The original Legend of Zelda was a revolution in exploration. When game director Shigeru Miyamoto created it, he had a distinct vision in mind – he wanted to infuse the game with the same thrill and sense of wonder as he had as a child exploring forests, caves and lakes, and as a result children everywhere were completely immersed in this new world where their imagination could run wild and they could become a brave hero.

Now let’s fast forward to 2009, to the release of The Legend of Zelda: Spirit Tracks. You’d expect, 23 years after the release of the original game, for Nintendo to have expanded on that original vision, that defining feature which first set the Zelda series apart from other video games. Instead, the overworld is not just figuratively but quite literally “on rails”, reduced to a mini-game to take you from one set of block-pushing puzzles to the next.

Don’t get me wrong, I quite enjoy my block-pushing puzzles: Pushmo (or Pullblox depending on where you live) is some of the most fun I’ve had on my 3DS so far. However, the Zelda series is more than that – the puzzles and dungeons don’t simply exist in a void as fun little Pushmo levels to casually skip between. They are there as part of that grand adventure, as triumphs and accomplishments to expand on that immersion and wonder felt by Miyamoto as a child when he first grabbed a lantern and dared to wander into a cave, and that’s what I feel that the newer games are starting to lose.
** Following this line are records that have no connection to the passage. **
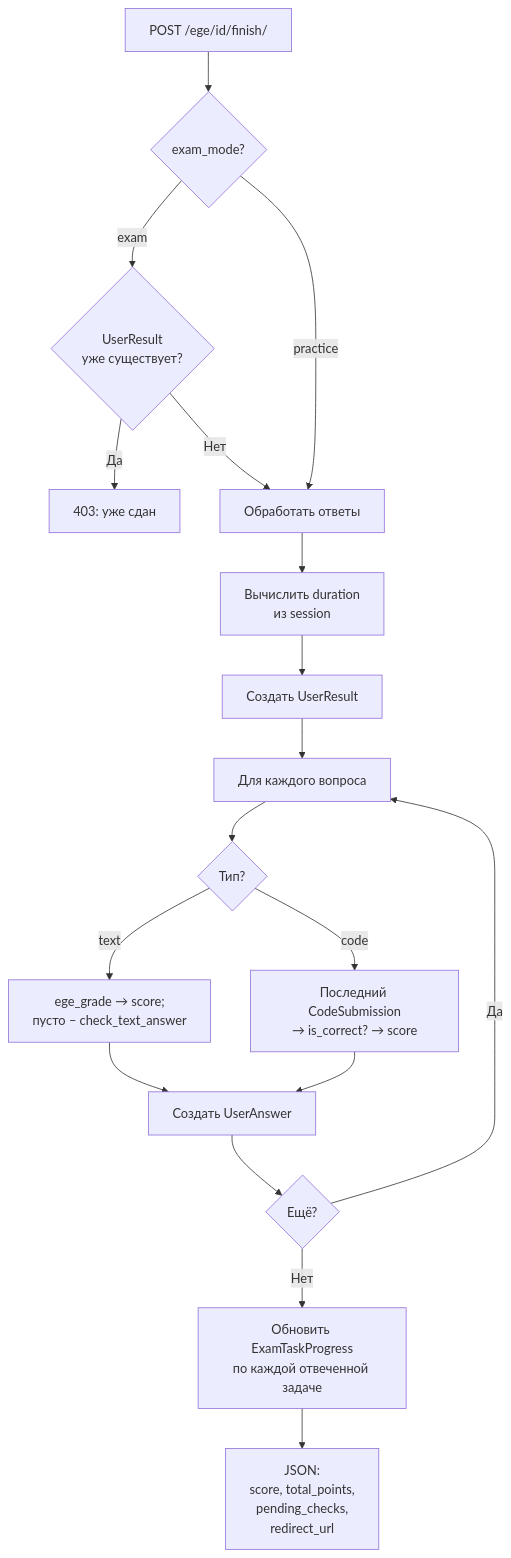
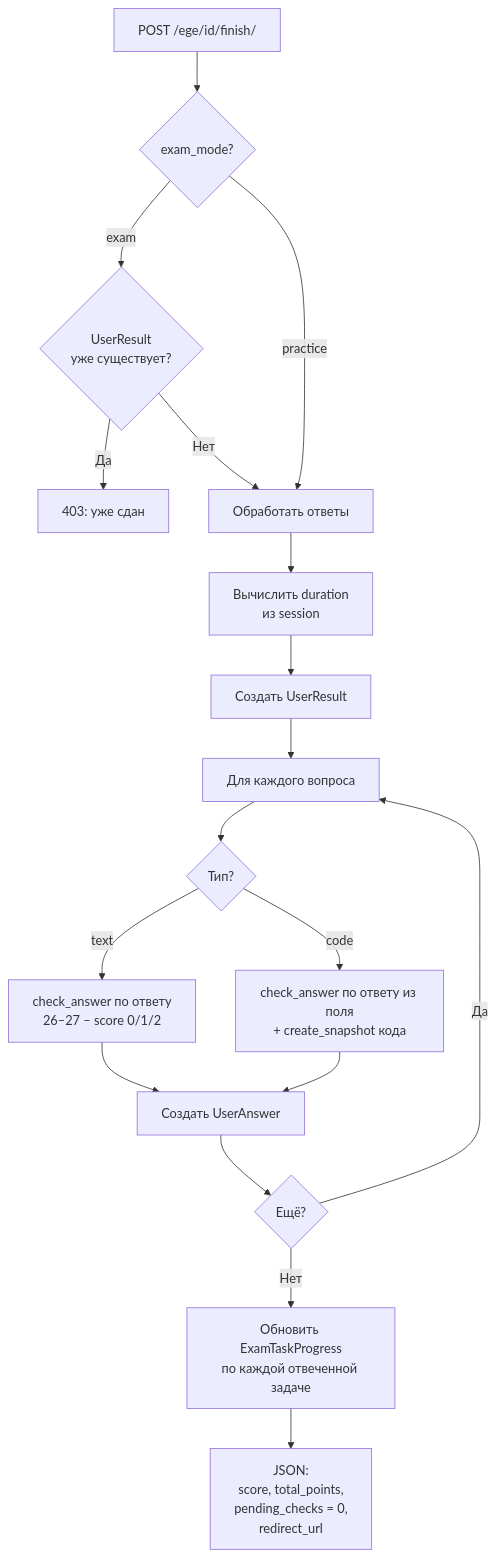
One commit to Kirill2517nv/SiteAboutMe changed the fifth of 9 diagrams in docs/flows/ege-trainer.md. Above: the diagram before and after it, drawn with Mermaid. The commit also changed other lines of this file and 31 other files, not shown here.

````diff
--- a/docs/flows/ege-trainer.md
+++ b/docs/flows/ege-trainer.md
@@ -170,25 +178,25 @@
 ```mermaid
 flowchart TD
     FINISH["POST /ege/id/finish/"] --> EXAM_MODE{exam_mode?}
 
     EXAM_MODE -->|exam| EXISTS{UserResult\nуже существует?}
     EXISTS -->|Да| DENY[403: уже сдан]
     EXISTS -->|Нет| PROCESS
 
     EXAM_MODE -->|practice| PROCESS[Обработать ответы]
 
     PROCESS --> DURATION[Вычислить duration\nиз session]
     DURATION --> RESULT[Создать UserResult]
     RESULT --> LOOP[Для каждого вопроса]
 
     LOOP --> QTYPE{Тип?}
-    QTYPE -->|text| CHECK_TEXT[ege_grade → score;\nпусто – check_text_answer]
-    QTYPE -->|code| CHECK_CODE[Последний CodeSubmission\n→ is_correct? → score]
+    QTYPE -->|text| CHECK_TEXT["check_answer по ответу\n26–27 – score 0/1/2"]
+    QTYPE -->|code| CHECK_CODE["check_answer по ответу из поля\n+ create_snapshot кода"]
 
     CHECK_TEXT --> ANSWER[Создать UserAnswer]
     CHECK_CODE --> ANSWER
     ANSWER --> NEXT{Ещё?}
     NEXT -->|Да| LOOP
     NEXT -->|Нет| UPDATE_PROGRESS[Обновить ExamTaskProgress\nпо каждой отвеченной задаче]
-    UPDATE_PROGRESS --> RESPONSE["JSON:\nscore, total_points,\npending_checks,\nredirect_url"]
+    UPDATE_PROGRESS --> RESPONSE["JSON:\nscore, total_points,\npending_checks = 0,\nredirect_url"]
 ```
````
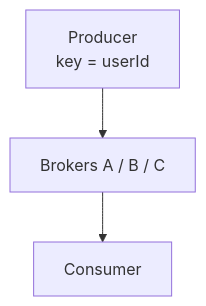
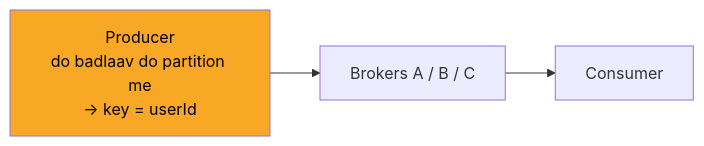
One commit to ArpanMaheshwari144/Prep changed the fourth of 12 diagrams in 04_HLD/SYSTEM_DESIGNS/12_message_queue_kafka/12_message_queue_kafka.md. Above: the diagram before and after it, drawn with Mermaid. The commit also changed other lines of this file and 2 other files, not shown here.

Commit message:
docs, kafka, banking: one-day story, short cards, follow-ups with rules, highlighted diagrams

````diff
--- a/04_HLD/SYSTEM_DESIGNS/12_message_queue_kafka/12_message_queue_kafka.md
+++ b/04_HLD/SYSTEM_DESIGNS/12_message_queue_kafka/12_message_queue_kafka.md
@@ -137,8 +143,9 @@
 ```mermaid
-flowchart TD
-    n_Producer["Producer<br/>key = userId"]
-    n_Brokers_A_B_C["Brokers A / B / C"]
-    n_Consumer["Consumer"]
-    n_Producer --> n_Brokers_A_B_C
-    n_Brokers_A_B_C --> n_Consumer
+flowchart LR
+    n_P["Producer<br/>do badlaav do partition me<br/>-> key = userId"]
+    n_B["Brokers A / B / C"]
+    n_C["Consumer"]
+    n_P --> n_B
+    n_B --> n_C
+    style n_P fill:#f9a825,color:#000
 ```
````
It’s strange, too, because for a long time new Zelda games were expanding on that open world vision, taking that concept and providing new experiences. For a long time, each subsequent Zelda game would find a new way for players to be immersed in the experience. Ocarina of Time was the first to help immerse players by taking the experience into 3D, Majora’s Mask improved on that by creating a world of fully fleshed out characters with their own schedules, who weren’t just glorified signposts but people with their own problems and their own lives, and The Wind Waker let you loose on the high seas, providing some of the most freedom to explore and discover since the original games. Twilight Princess admittedly leaned more towards the side of streamlining the 3D Zelda formula rather than innovation, but it continued in Ocarina of Time’s footsteps with its massive Hyrule Field full of goodies and secrets to find.

That’s when the trouble started. Perhaps to deal with some of the criticism of the time it took to sail in The Wind Waker, they decided to change it up for its sequel Phantom Hourglass by partially automating the exploration process. Instead of walking/riding/sailing for yourself, you now had to just draw a path and then watch for a minute or two as your little guy chugged along, with some quick time events of sorts to keep you on your toes along the way. While it wasn’t the greatest method of video game travel to be conceived, it wasn’t too much of an issue on its own – the problem came when they took the automation to its logical extreme in Spirit Tracks and simply replaced open world exploration altogether with an automated system.

Spirit Tracks TrainSome complained about the feel of adding a train to the series, but the larger problem was the skipping of the overworld it represented.

No longer could the player wander the world, finding yet unknown temples and forests and caves and immersing themselves in an open world where imagination could run wild. Instead, like a 2D Super Mario game, players finished one level and then were allowed to take the one linear path to the next level to finish that level and move onto the next. While Spirit Tracks had some nice dungeons and a bit of interesting story, it lacked the soul – it had lost the open world vision that had immersed so many through Zelda’s history.

So now we come to Skyward Sword. Luckily it stepped back a bit from Spirit Tracks in the linearity department, but while it definitely made steps forward in the entertainment provided by the combat and had some cool puzzles, it still seemed to miss the greater picture, replacing the open fields/oceans of the majority of the previous games with a hub system, wherein players entered a themed area through a portal in the small main sky island area and then when they were finished moved over to another completely disconnected area.

Skyward Sword’s hub reminded me a bit of Super Mario 64, where each world was separate and accessed through the hub that was the castle.

Granted, there was still exploration there – the areas themselves were large and were drastically more “open world” than, say, Final Fantasy XIII, but it was still a lot more linear than previous games. I have fond memories from my childhood of running around a fully fleshed out world doing things that weren’t mandated by the storyline. When I was meant to be going to Zora’s Domain I was instead running excitedly around the map finding Lon Lon Ranch and Gerudo Valley and other places that, while not entirely open yet, gave me the feeling that rather than just a “game” in which I advanced stage by stage, this was a world, an adventure. I didn’t feel like I was progressing through a series of levels, but rather I felt like I was in a unique world, sorting out some of its problems.

Skyward Sword didn’t give me that same level of immersion – I was told that I needed to collect the *insert plot item here* then I was plopped down and ran in a general forward direction until I found it. I wasn’t allowed to run across the map to look at Ganon’s Castle like in OoT, or take off in a random direction in search of treasure and adventure, like in The Wind Waker. I can only hope that for the next Zelda game, the development team can take a step back and make sure that in their quest to improve on previous games, they don’t lose track of the core aspects that make Zelda what it is.